■ HOW TO COMPLETE THIS TASK
For each line below that includes the word "site", make a copy.

■ AVAILABLE RECORDS
....

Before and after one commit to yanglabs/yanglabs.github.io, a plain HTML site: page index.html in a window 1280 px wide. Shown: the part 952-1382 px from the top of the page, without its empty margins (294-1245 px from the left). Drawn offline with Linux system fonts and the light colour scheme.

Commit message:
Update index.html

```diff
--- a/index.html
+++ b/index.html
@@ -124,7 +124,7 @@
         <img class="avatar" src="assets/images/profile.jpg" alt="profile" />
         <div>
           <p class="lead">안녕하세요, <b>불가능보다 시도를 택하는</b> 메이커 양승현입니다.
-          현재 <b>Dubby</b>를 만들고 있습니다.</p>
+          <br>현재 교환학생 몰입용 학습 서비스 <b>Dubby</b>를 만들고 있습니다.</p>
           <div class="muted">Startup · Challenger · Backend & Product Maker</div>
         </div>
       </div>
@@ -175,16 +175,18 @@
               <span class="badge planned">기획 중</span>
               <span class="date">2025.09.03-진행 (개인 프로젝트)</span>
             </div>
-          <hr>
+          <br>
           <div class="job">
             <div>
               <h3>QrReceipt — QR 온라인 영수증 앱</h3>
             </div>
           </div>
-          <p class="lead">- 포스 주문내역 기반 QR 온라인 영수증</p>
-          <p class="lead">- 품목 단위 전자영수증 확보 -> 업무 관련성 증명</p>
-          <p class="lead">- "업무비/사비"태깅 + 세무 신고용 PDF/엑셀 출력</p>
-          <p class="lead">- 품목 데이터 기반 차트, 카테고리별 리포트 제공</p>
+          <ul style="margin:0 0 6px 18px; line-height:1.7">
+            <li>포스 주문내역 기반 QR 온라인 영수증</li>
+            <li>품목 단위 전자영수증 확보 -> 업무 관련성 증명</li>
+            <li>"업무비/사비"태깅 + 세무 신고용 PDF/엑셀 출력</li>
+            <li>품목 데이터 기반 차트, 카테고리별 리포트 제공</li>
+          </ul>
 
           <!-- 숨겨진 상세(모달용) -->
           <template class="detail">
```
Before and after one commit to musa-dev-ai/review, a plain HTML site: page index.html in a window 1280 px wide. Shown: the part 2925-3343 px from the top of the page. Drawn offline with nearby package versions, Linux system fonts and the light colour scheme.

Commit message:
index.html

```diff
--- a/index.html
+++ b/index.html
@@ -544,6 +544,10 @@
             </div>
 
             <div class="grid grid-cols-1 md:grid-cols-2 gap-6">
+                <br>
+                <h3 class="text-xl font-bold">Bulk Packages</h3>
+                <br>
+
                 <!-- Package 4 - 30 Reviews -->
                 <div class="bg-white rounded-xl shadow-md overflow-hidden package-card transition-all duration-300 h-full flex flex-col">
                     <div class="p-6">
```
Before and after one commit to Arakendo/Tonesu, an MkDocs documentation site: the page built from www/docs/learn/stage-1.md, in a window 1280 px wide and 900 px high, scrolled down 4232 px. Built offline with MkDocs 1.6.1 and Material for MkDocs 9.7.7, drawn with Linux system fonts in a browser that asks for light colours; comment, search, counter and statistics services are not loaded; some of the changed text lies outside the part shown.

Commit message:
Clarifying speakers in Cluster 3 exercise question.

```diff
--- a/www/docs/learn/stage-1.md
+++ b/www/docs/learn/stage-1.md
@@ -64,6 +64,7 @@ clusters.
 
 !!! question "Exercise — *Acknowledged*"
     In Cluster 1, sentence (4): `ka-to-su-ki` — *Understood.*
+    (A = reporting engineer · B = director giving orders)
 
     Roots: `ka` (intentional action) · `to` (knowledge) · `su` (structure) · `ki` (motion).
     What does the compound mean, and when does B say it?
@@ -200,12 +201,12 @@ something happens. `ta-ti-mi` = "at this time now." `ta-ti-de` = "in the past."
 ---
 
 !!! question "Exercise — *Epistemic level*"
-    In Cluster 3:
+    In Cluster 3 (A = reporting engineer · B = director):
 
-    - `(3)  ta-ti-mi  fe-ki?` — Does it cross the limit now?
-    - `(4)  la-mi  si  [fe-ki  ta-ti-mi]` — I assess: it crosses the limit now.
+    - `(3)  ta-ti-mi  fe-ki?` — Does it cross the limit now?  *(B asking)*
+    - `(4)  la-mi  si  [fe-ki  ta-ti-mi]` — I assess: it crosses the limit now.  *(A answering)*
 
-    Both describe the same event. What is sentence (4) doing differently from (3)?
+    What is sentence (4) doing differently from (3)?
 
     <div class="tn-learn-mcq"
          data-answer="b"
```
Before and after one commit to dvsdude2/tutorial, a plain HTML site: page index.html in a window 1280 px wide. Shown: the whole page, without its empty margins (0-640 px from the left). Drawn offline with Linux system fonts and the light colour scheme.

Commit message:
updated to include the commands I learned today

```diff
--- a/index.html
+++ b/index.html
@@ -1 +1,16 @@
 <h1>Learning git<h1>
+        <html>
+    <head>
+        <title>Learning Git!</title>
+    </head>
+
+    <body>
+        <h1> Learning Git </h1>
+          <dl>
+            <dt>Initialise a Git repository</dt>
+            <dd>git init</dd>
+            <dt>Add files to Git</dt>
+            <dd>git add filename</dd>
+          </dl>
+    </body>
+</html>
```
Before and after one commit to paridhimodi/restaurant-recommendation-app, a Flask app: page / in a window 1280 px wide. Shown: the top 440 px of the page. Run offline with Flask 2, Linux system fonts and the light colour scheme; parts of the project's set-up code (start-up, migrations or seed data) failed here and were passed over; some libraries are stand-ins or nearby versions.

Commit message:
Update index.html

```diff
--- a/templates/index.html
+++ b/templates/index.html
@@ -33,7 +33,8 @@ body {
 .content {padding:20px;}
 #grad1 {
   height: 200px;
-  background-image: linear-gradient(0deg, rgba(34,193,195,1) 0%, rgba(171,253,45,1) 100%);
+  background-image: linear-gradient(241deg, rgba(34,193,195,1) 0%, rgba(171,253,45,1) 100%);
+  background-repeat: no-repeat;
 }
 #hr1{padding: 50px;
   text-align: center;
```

....

■ RESULT FOR THIS TASK
Before and after one commit to yanglabs/yanglabs.github.io, a plain HTML site: page index.html in a window 1280 px wide. Shown: the part 952-1382 px from the top of the page, without its empty margins (294-1245 px from the left). Drawn offline with Linux system fonts and the light colour scheme.
Before and after one commit to musa-dev-ai/review, a plain HTML site: page index.html in a window 1280 px wide. Shown: the part 2925-3343 px from the top of the page. Drawn offline with nearby package versions, Linux system fonts and the light colour scheme.
Before and after one commit to Arakendo/Tonesu, an MkDocs documentation site: the page built from www/docs/learn/stage-1.md, in a window 1280 px wide and 900 px high, scrolled down 4232 px. Built offline with MkDocs 1.6.1 and Material for MkDocs 9.7.7, drawn with Linux system fonts in a browser that asks for light colours; comment, search, counter and statistics services are not loaded; some of the changed text lies outside the part shown.
Before and after one commit to dvsdude2/tutorial, a plain HTML site: page index.html in a window 1280 px wide. Shown: the whole page, without its empty margins (0-640 px from the left). Drawn offline with Linux system fonts and the light colour scheme.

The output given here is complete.